→ **DATA FOR THIS EXERCISE**:
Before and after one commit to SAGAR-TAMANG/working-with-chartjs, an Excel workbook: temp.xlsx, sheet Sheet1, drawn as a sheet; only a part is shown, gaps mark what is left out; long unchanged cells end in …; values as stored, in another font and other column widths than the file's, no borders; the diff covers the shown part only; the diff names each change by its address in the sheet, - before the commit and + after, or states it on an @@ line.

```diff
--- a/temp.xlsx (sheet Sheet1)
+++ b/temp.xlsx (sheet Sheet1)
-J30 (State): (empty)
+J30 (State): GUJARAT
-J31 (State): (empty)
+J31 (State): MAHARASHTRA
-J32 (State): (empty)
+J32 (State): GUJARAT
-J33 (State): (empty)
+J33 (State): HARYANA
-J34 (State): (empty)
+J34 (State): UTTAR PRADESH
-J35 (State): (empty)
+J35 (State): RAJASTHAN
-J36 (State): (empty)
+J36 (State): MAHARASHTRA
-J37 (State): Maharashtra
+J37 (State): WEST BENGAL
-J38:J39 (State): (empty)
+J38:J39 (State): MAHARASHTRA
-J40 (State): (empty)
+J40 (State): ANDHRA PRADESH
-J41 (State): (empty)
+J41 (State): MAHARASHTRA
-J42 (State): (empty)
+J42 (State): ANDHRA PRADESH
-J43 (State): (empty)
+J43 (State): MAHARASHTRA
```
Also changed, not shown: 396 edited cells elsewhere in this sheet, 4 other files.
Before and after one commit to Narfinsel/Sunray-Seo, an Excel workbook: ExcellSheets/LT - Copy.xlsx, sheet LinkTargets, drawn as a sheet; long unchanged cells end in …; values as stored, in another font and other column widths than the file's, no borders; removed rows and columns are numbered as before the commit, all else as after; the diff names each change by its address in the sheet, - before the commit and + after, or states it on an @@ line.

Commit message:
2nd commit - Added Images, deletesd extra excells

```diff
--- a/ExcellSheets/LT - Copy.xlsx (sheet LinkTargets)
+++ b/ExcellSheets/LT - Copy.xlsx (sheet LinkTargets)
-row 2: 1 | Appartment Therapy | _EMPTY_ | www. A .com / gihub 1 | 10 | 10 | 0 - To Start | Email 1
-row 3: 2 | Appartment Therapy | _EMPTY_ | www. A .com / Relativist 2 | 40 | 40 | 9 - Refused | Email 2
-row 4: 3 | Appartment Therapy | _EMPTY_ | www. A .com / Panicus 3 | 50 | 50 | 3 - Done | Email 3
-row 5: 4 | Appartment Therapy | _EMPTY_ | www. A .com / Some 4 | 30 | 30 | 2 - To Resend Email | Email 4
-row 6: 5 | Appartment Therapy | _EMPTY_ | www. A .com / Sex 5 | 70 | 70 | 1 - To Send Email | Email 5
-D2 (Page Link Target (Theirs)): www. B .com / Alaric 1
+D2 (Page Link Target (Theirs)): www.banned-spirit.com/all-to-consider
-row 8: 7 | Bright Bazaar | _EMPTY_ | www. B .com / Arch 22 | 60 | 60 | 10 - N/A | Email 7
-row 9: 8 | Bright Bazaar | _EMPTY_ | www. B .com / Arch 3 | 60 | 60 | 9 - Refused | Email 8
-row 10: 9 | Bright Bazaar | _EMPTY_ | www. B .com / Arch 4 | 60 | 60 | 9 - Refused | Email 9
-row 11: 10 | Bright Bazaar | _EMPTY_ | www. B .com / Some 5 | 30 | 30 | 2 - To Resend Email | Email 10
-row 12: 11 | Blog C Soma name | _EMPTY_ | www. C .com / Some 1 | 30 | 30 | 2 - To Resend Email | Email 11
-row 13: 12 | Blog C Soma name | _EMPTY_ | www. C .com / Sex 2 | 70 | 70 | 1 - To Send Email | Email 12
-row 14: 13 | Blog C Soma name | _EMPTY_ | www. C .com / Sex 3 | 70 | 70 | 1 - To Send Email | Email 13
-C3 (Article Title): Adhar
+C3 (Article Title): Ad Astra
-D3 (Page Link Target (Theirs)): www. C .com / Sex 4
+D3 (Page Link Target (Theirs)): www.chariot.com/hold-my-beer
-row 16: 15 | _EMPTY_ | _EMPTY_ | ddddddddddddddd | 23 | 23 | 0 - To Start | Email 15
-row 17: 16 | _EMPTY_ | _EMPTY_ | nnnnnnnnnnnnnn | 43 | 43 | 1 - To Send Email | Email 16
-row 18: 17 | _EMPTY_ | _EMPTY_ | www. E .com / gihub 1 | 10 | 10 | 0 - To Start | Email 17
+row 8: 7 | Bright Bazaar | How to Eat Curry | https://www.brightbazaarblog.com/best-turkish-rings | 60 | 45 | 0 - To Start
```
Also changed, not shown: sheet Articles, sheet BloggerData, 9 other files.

→ **TASK ITEM**:
The string "PRADESH" shows up in some lines of the listing. Copy each such line.

→ **ANSWER BOX**:
+J34 (State): UTTAR PRADESH
+J40 (State): ANDHRA PRADESH
+J42 (State): ANDHRA PRADESH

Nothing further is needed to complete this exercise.